* TASK INSTRUCTIONS:
Copy out all lines of the records in which the word "readme" appears.

* Revision tracking records:
◇ ◇ ◇ ◇ ◇

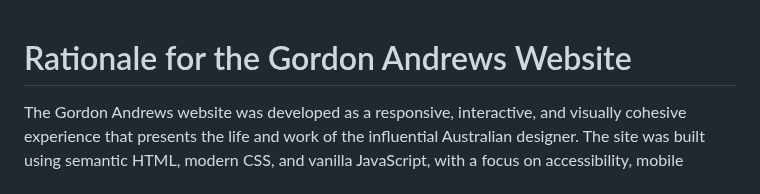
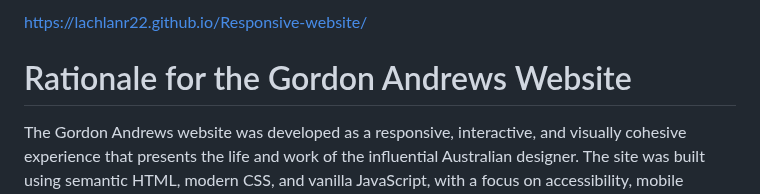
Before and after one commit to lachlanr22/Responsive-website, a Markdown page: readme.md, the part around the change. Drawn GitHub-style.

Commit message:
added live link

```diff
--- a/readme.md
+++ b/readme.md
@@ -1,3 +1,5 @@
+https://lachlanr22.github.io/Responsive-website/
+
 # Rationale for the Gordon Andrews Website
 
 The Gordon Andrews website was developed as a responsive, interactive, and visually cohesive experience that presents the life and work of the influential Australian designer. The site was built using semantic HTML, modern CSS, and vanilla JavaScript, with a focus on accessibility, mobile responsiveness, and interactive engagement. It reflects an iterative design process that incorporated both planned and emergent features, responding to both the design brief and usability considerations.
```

◇ ◇ ◇ ◇ ◇

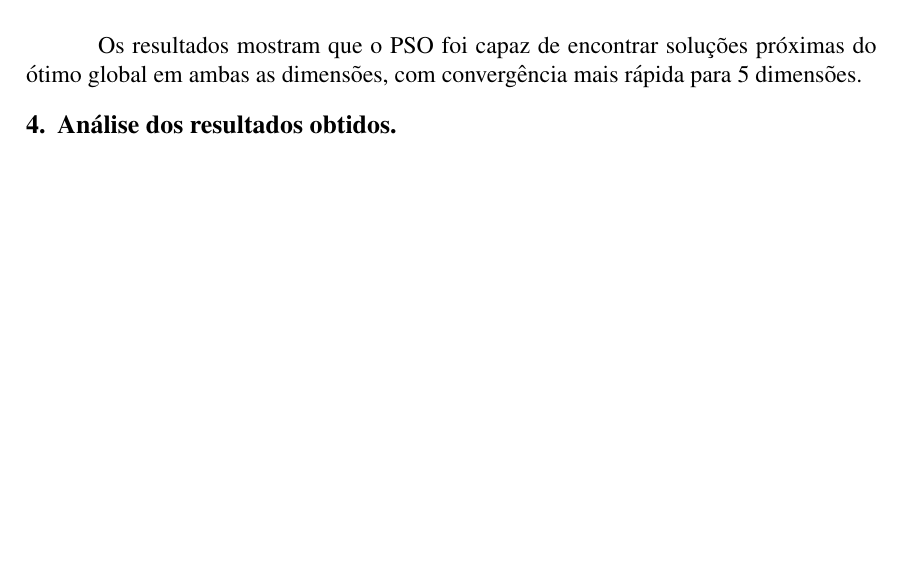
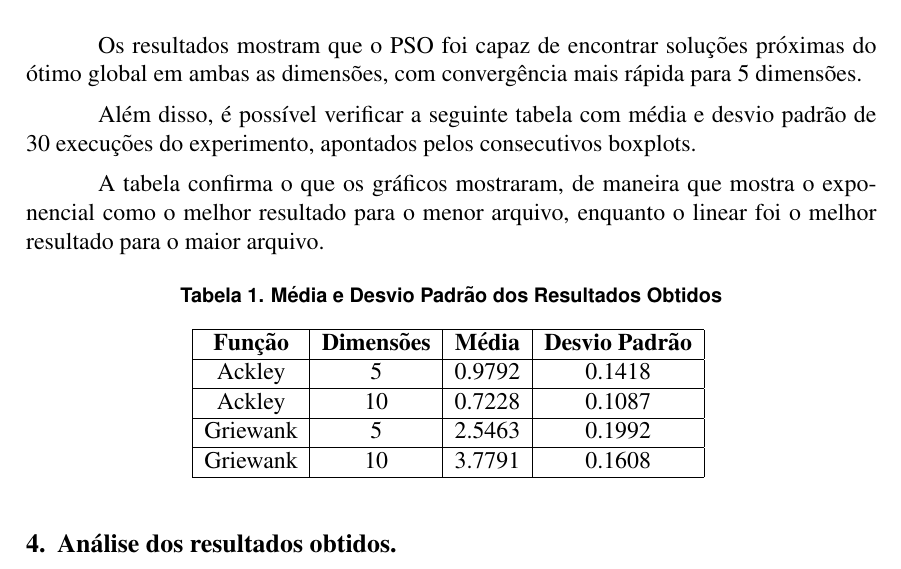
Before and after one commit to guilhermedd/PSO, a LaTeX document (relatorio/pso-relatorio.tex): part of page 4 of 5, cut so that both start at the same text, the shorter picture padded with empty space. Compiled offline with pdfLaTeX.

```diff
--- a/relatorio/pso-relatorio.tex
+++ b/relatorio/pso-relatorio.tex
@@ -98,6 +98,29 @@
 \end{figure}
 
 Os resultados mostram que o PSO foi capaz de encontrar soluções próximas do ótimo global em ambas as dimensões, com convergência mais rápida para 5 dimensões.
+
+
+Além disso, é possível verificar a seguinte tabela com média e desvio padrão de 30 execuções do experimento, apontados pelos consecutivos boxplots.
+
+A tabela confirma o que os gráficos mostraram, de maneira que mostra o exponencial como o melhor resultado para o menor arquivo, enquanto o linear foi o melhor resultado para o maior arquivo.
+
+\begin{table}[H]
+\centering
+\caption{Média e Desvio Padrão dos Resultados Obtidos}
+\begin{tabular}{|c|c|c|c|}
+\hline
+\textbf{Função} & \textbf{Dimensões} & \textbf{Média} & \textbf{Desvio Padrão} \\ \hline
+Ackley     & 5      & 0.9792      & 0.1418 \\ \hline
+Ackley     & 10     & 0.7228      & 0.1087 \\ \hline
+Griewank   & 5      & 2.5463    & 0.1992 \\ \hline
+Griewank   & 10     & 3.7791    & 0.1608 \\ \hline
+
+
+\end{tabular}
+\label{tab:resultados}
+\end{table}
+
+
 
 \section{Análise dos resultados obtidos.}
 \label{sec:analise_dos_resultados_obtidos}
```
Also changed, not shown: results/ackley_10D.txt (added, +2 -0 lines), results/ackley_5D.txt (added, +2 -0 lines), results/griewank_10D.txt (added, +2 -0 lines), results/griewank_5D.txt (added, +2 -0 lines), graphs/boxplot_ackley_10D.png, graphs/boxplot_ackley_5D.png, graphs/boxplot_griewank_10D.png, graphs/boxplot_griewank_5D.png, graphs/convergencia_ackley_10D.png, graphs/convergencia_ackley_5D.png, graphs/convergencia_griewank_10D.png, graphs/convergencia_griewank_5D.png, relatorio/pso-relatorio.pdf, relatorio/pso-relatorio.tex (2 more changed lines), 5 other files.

◇ ◇ ◇ ◇ ◇

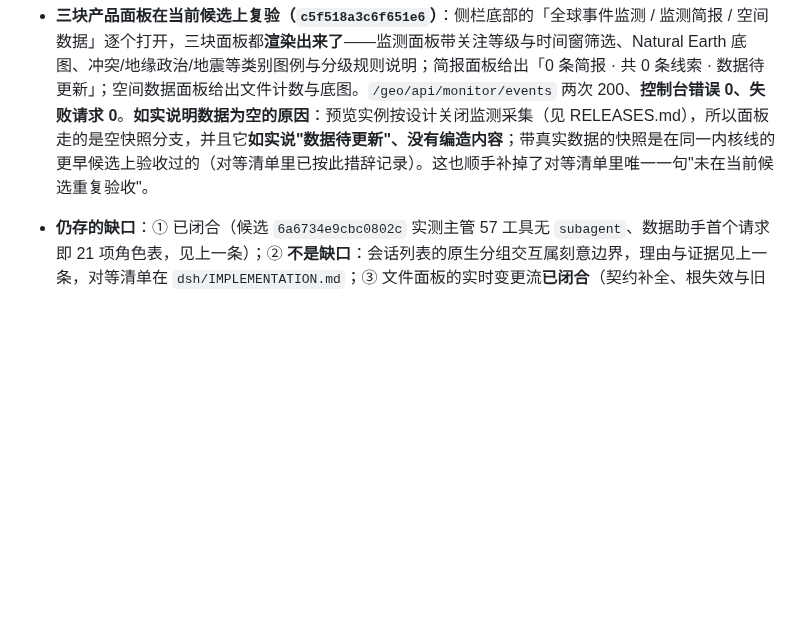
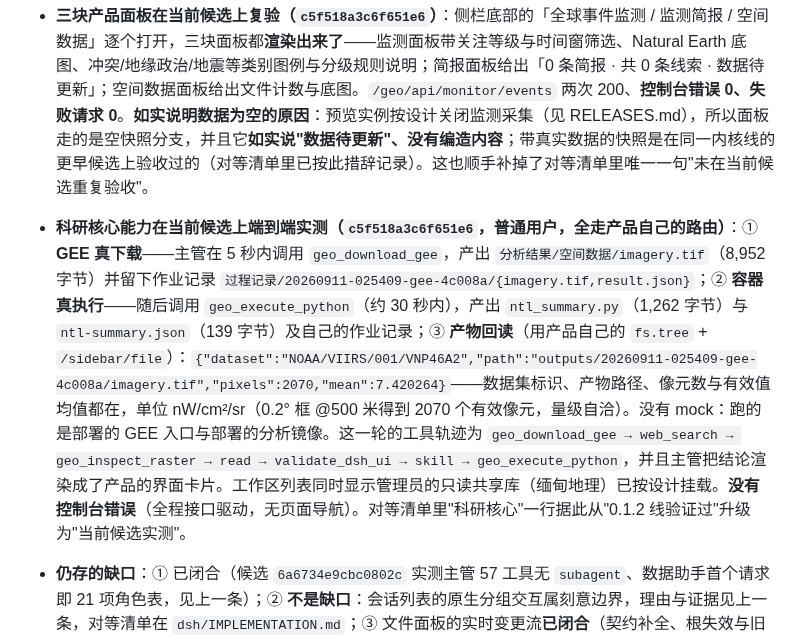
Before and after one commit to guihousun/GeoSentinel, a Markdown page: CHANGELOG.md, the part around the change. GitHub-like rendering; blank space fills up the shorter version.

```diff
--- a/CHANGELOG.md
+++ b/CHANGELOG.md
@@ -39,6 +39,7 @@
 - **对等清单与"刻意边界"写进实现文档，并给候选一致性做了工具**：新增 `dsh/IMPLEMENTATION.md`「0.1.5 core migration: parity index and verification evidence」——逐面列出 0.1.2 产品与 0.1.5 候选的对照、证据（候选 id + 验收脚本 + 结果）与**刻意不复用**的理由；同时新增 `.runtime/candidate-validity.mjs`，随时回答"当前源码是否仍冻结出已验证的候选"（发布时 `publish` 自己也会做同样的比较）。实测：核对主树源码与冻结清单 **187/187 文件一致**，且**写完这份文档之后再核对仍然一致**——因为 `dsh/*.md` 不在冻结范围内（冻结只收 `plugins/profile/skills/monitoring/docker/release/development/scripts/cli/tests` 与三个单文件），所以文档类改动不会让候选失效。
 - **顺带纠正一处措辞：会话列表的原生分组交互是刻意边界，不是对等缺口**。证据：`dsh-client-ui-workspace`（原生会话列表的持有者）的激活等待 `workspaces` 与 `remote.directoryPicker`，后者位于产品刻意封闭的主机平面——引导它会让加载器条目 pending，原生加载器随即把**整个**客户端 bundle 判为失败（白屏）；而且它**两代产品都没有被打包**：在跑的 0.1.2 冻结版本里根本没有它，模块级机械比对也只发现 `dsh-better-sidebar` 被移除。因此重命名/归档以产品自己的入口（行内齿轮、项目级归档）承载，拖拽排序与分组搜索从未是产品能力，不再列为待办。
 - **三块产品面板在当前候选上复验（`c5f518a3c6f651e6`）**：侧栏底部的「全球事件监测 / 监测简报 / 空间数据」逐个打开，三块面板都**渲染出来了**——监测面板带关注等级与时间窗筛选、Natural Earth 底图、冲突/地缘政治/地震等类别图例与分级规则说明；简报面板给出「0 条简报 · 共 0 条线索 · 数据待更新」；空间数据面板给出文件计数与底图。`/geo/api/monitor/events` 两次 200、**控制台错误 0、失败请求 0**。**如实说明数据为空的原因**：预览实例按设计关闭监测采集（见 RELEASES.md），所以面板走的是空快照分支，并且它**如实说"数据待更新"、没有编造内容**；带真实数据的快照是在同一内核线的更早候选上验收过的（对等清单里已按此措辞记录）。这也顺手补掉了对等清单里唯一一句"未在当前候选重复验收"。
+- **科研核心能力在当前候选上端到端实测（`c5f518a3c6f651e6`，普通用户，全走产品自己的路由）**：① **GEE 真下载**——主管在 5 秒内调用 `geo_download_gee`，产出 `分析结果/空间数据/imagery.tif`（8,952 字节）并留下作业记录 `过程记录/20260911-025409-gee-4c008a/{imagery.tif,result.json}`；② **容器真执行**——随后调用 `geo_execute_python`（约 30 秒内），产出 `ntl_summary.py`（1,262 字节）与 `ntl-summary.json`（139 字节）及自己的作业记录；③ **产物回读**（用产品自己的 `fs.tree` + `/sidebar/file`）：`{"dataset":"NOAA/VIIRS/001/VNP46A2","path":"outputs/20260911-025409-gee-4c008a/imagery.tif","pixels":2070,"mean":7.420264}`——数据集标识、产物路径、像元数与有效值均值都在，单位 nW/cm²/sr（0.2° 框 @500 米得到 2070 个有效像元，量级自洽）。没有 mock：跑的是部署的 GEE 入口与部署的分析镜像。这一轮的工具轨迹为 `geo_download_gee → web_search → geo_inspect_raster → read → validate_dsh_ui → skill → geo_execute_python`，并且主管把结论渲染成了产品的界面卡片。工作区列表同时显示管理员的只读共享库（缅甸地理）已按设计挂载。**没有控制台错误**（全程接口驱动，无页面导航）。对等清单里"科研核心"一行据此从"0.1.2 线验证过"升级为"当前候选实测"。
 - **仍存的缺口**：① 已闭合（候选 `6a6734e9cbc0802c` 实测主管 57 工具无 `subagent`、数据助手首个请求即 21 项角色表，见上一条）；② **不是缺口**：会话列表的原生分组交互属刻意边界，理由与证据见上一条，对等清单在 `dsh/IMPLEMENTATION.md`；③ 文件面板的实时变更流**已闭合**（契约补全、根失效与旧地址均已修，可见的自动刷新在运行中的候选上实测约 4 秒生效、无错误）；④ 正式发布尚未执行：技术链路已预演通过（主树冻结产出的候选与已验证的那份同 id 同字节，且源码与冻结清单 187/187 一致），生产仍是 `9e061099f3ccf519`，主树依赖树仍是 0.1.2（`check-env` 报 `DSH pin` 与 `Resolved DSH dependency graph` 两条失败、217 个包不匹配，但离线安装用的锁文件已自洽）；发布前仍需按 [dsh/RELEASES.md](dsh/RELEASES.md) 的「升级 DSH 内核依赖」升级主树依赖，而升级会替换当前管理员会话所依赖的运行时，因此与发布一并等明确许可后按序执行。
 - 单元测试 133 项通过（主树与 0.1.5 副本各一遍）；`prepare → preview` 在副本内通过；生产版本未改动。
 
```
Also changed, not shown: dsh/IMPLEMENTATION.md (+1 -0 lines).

◇ ◇ ◇ ◇ ◇

* SOLVED PROBLEM:
Before and after one commit to lachlanr22/Responsive-website, a Markdown page: readme.md, the part around the change. Drawn GitHub-style.
--- a/readme.md
+++ b/readme.md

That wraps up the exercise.